> [TASK STATEMENT]: Please give the entries again in full and exactly, without any picture.

Change detection data
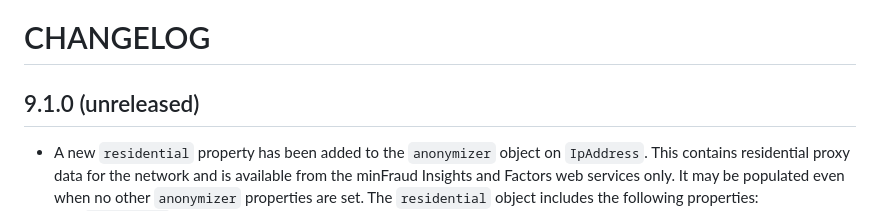
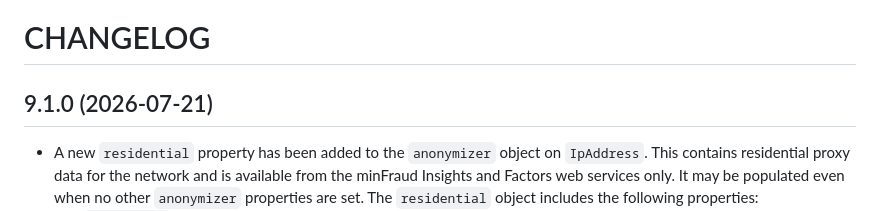
Before and after one commit to maxmind/minfraud-api-node, a Markdown page: CHANGELOG.md, the part around the change. GitHub-like rendering.

Commit message:
Set a release date

```diff
--- a/CHANGELOG.md
+++ b/CHANGELOG.md
@@ -1,7 +1,7 @@
 CHANGELOG
 =========
 
-9.1.0 (unreleased)
+9.1.0 (2026-07-21)
 ------------------
 
 * A new `residential` property has been added to the `anonymizer` object on
```
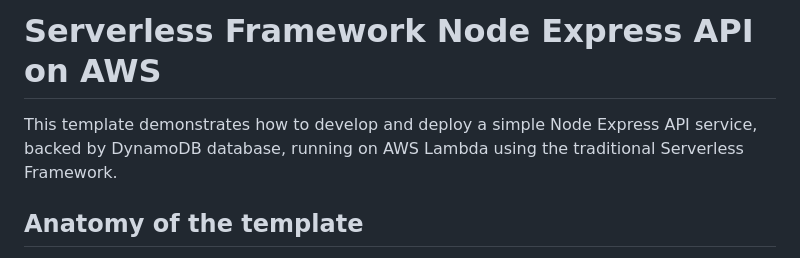
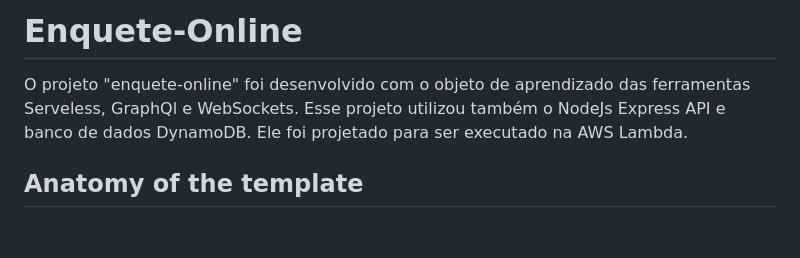
Before and after one commit to simeialves/enquete-online, a Markdown page: README.md, the part around the change. Rendered like a GitHub page; blank space fills up the shorter version.

```diff
--- a/README.md
+++ b/README.md
@@ -11,10 +11,9 @@ authorName: 'Serverless, inc.'
 authorAvatar: 'https://avatars1.githubusercontent.com/u/13742415?s=200&v=4'
 -->
 
-# Serverless Framework Node Express API on AWS
+# Enquete-Online
 
-This template demonstrates how to develop and deploy a simple Node Express API service, backed by DynamoDB database, running on AWS Lambda using the traditional Serverless Framework.
-
+O projeto "enquete-online" foi desenvolvido com o objeto de aprendizado das ferramentas Serveless, GraphQl e WebSockets. Esse projeto utilizou também o NodeJs Express API e banco de dados DynamoDB. Ele foi projetado para ser executado na AWS Lambda.
 
 ## Anatomy of the template
 
```
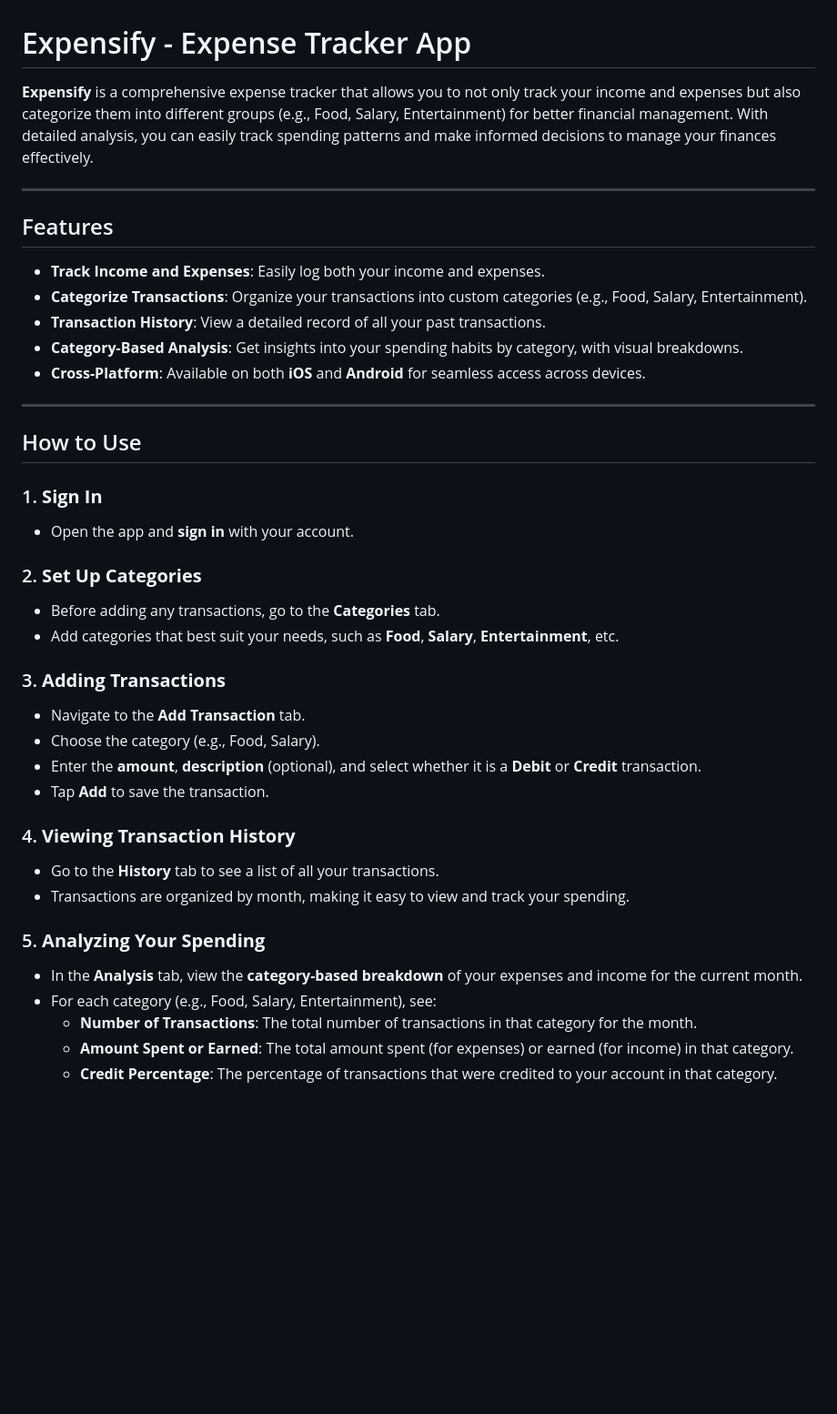
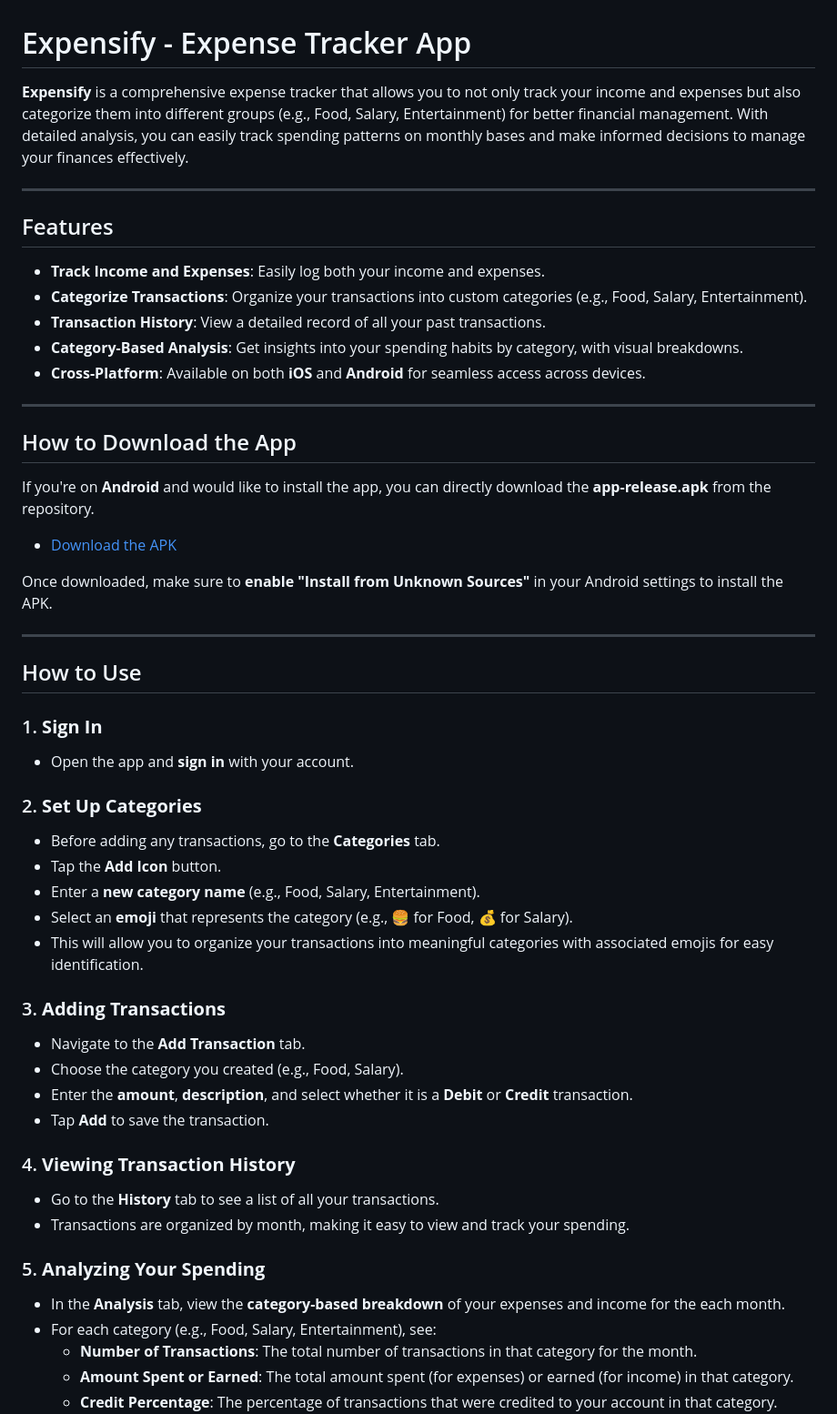
Before and after one commit to RushithaM/Expensify-1, a Markdown page: ReadMe.md, the part around the change. Shown: that part at 91% size. Drawn GitHub-style; blank space fills up the shorter version.

Commit message:
downloadlink

```diff
--- a/ReadMe.md
+++ b/ReadMe.md
@@ -1,6 +1,6 @@
 # Expensify - Expense Tracker App
 
-**Expensify** is a comprehensive expense tracker that allows you to not only track your income and expenses but also categorize them into different groups (e.g., Food, Salary, Entertainment) for better financial management. With detailed analysis, you can easily track spending patterns and make informed decisions to manage your finances effectively.
+**Expensify** is a comprehensive expense tracker that allows you to not only track your income and expenses but also categorize them into different groups (e.g., Food, Salary, Entertainment) for better financial management. With detailed analysis, you can easily track spending patterns on monthly bases and make informed decisions to manage your finances effectively.
 
 ---
 
@@ -14,6 +14,15 @@
 
 ---
 
+## How to Download the App
+
+If you're on **Android** and would like to install the app, you can directly download the **app-release.apk** from the repository.
+- [Download the APK](<https://github.com/sujannani/Expensify/blob/main/app-release.apk>)
+
+Once downloaded, make sure to **enable "Install from Unknown Sources"** in your Android settings to install the APK.
+
+---
+
 ## How to Use
 
 ### 1. **Sign In**
@@ -21,12 +30,15 @@
 
 ### 2. **Set Up Categories**
    - Before adding any transactions, go to the **Categories** tab.
-   - Add categories that best suit your needs, such as **Food**, **Salary**, **Entertainment**, etc.
+   - Tap the **Add Icon** button.
+   - Enter a **new category name** (e.g., Food, Salary, Entertainment).
+   - Select an **emoji** that represents the category (e.g., 🍔 for Food, 💰 for Salary).
+   - This will allow you to organize your transactions into meaningful categories with associated emojis for easy identification.
 
 ### 3. **Adding Transactions**
    - Navigate to the **Add Transaction** tab.
-   - Choose the category (e.g., Food, Salary).
-   - Enter the **amount**, **description** (optional), and select whether it is a **Debit** or **Credit** transaction.
+   - Choose the category you created (e.g., Food, Salary).
+   - Enter the **amount**, **description**, and select whether it is a **Debit** or **Credit** transaction.
    - Tap **Add** to save the transaction.
 
 ### 4. **Viewing Transaction History**
@@ -34,7 +46,7 @@
    - Transactions are organized by month, making it easy to view and track your spending.
 
 ### 5. **Analyzing Your Spending**
-   - In the **Analysis** tab, view the **category-based breakdown** of your expenses and income for the current month.
+   - In the **Analysis** tab, view the **category-based breakdown** of your expenses and income for the each month.
    - For each category (e.g., Food, Salary, Entertainment), see:
      - **Number of Transactions**: The total number of transactions in that category for the month.
      - **Amount Spent or Earned**: The total amount spent (for expenses) or earned (for income) in that category.
```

> [EXERCISE OUTPUT]:
Before and after one commit to maxmind/minfraud-api-node, a Markdown page: CHANGELOG.md, the part around the change. GitHub-like rendering.

Commit message:
Set a release date

```diff
--- a/CHANGELOG.md
+++ b/CHANGELOG.md
@@ -1,7 +1,7 @@
 CHANGELOG
 =========
 
-9.1.0 (unreleased)
+9.1.0 (2026-07-21)
 ------------------
 
 * A new `residential` property has been added to the `anonymizer` object on
```
Before and after one commit to simeialves/enquete-online, a Markdown page: README.md, the part around the change. Rendered like a GitHub page; blank space fills up the shorter version.

```diff
--- a/README.md
+++ b/README.md
@@ -11,10 +11,9 @@ authorName: 'Serverless, inc.'
 authorAvatar: 'https://avatars1.githubusercontent.com/u/13742415?s=200&v=4'
 -->
 
-# Serverless Framework Node Express API on AWS
+# Enquete-Online
 
-This template demonstrates how to develop and deploy a simple Node Express API service, backed by DynamoDB database, running on AWS Lambda using the traditional Serverless Framework.
-
+O projeto "enquete-online" foi desenvolvido com o objeto de aprendizado das ferramentas Serveless, GraphQl e WebSockets. Esse projeto utilizou também o NodeJs Express API e banco de dados DynamoDB. Ele foi projetado para ser executado na AWS Lambda.
 
 ## Anatomy of the template
 
```
Before and after one commit to RushithaM/Expensify-1, a Markdown page: ReadMe.md, the part around the change. Shown: that part at 91% size. Drawn GitHub-style; blank space fills up the shorter version.

Commit message:
downloadlink

```diff
--- a/ReadMe.md
+++ b/ReadMe.md
@@ -1,6 +1,6 @@
 # Expensify - Expense Tracker App
 
-**Expensify** is a comprehensive expense tracker that allows you to not only track your income and expenses but also categorize them into different groups (e.g., Food, Salary, Entertainment) for better financial management. With detailed analysis, you can easily track spending patterns and make informed decisions to manage your finances effectively.
+**Expensify** is a comprehensive expense tracker that allows you to not only track your income and expenses but also categorize them into different groups (e.g., Food, Salary, Entertainment) for better financial management. With detailed analysis, you can easily track spending patterns on monthly bases and make informed decisions to manage your finances effectively.
 
 ---
 
@@ -14,6 +14,15 @@
 
 ---
 
+## How to Download the App
+
+If you're on **Android** and would like to install the app, you can directly download the **app-release.apk** from the repository.
+- [Download the APK](<https://github.com/sujannani/Expensify/blob/main/app-release.apk>)
+
+Once downloaded, make sure to **enable "Install from Unknown Sources"** in your Android settings to install the APK.
+
+---
+
 ## How to Use
 
 ### 1. **Sign In**
@@ -21,12 +30,15 @@
 
 ### 2. **Set Up Categories**
    - Before adding any transactions, go to the **Categories** tab.
-   - Add categories that best suit your needs, such as **Food**, **Salary**, **Entertainment**, etc.
+   - Tap the **Add Icon** button.
+   - Enter a **new category name** (e.g., Food, Salary, Entertainment).
+   - Select an **emoji** that represents the category (e.g., 🍔 for Food, 💰 for Salary).
+   - This will allow you to organize your transactions into meaningful categories with associated emojis for easy identification.
 
 ### 3. **Adding Transactions**
    - Navigate to the **Add Transaction** tab.
-   - Choose the category (e.g., Food, Salary).
-   - Enter the **amount**, **description** (optional), and select whether it is a **Debit** or **Credit** transaction.
+   - Choose the category you created (e.g., Food, Salary).
+   - Enter the **amount**, **description**, and select whether it is a **Debit** or **Credit** transaction.
    - Tap **Add** to save the transaction.
 
 ### 4. **Viewing Transaction History**
@@ -34,7 +46,7 @@
    - Transactions are organized by month, making it easy to view and track your spending.
 
 ### 5. **Analyzing Your Spending**
-   - In the **Analysis** tab, view the **category-based breakdown** of your expenses and income for the current month.
+   - In the **Analysis** tab, view the **category-based breakdown** of your expenses and income for the each month.
    - For each category (e.g., Food, Salary, Entertainment), see:
      - **Number of Transactions**: The total number of transactions in that category for the month.
      - **Amount Spent or Earned**: The total amount spent (for expenses) or earned (for income) in that category.
```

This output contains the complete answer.